_Activity_
Give the entries again, exactly as written.
══════
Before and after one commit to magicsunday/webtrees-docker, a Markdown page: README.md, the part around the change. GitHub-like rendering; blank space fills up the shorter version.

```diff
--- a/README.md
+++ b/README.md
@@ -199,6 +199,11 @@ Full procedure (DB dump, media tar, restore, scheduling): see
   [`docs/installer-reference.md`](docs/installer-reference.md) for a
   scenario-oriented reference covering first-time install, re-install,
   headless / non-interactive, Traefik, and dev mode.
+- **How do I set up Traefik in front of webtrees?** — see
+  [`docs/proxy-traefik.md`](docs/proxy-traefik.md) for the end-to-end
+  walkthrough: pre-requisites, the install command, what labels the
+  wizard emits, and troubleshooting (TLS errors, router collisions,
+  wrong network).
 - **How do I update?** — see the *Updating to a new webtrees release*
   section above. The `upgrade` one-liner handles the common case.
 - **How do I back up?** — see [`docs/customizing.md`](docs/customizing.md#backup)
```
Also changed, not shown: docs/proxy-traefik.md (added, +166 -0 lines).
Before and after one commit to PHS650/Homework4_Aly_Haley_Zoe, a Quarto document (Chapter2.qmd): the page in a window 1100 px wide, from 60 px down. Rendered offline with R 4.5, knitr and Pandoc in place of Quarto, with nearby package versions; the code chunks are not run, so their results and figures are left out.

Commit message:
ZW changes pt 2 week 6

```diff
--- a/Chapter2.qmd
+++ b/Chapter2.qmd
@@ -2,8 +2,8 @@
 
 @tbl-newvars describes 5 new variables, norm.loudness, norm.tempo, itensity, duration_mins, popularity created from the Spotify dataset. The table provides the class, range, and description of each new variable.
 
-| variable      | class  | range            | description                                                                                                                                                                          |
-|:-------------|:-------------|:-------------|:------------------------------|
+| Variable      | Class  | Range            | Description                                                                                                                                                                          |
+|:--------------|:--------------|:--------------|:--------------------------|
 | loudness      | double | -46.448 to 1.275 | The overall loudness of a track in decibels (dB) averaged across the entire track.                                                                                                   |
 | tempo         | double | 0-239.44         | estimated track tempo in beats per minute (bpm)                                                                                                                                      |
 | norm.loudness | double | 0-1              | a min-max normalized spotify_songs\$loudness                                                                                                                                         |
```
══════
_Answer below_
Before and after one commit to magicsunday/webtrees-docker, a Markdown page: README.md, the part around the change. GitHub-like rendering; blank space fills up the shorter version.

```diff
--- a/README.md
+++ b/README.md
@@ -199,6 +199,11 @@ Full procedure (DB dump, media tar, restore, scheduling): see
   [`docs/installer-reference.md`](docs/installer-reference.md) for a
   scenario-oriented reference covering first-time install, re-install,
   headless / non-interactive, Traefik, and dev mode.
+- **How do I set up Traefik in front of webtrees?** — see
+  [`docs/proxy-traefik.md`](docs/proxy-traefik.md) for the end-to-end
+  walkthrough: pre-requisites, the install command, what labels the
+  wizard emits, and troubleshooting (TLS errors, router collisions,
+  wrong network).
 - **How do I update?** — see the *Updating to a new webtrees release*
   section above. The `upgrade` one-liner handles the common case.
 - **How do I back up?** — see [`docs/customizing.md`](docs/customizing.md#backup)
```
Also changed, not shown: docs/proxy-traefik.md (added, +166 -0 lines).
Before and after one commit to PHS650/Homework4_Aly_Haley_Zoe, a Quarto document (Chapter2.qmd): the page in a window 1100 px wide, from 60 px down. Rendered offline with R 4.5, knitr and Pandoc in place of Quarto, with nearby package versions; the code chunks are not run, so their results and figures are left out.

Commit message:
ZW changes pt 2 week 6

```diff
--- a/Chapter2.qmd
+++ b/Chapter2.qmd
@@ -2,8 +2,8 @@
 
 @tbl-newvars describes 5 new variables, norm.loudness, norm.tempo, itensity, duration_mins, popularity created from the Spotify dataset. The table provides the class, range, and description of each new variable.
 
-| variable      | class  | range            | description                                                                                                                                                                          |
-|:-------------|:-------------|:-------------|:------------------------------|
+| Variable      | Class  | Range            | Description                                                                                                                                                                          |
+|:--------------|:--------------|:--------------|:--------------------------|
 | loudness      | double | -46.448 to 1.275 | The overall loudness of a track in decibels (dB) averaged across the entire track.                                                                                                   |
 | tempo         | double | 0-239.44         | estimated track tempo in beats per minute (bpm)                                                                                                                                      |
 | norm.loudness | double | 0-1              | a min-max normalized spotify_songs\$loudness                                                                                                                                         |
```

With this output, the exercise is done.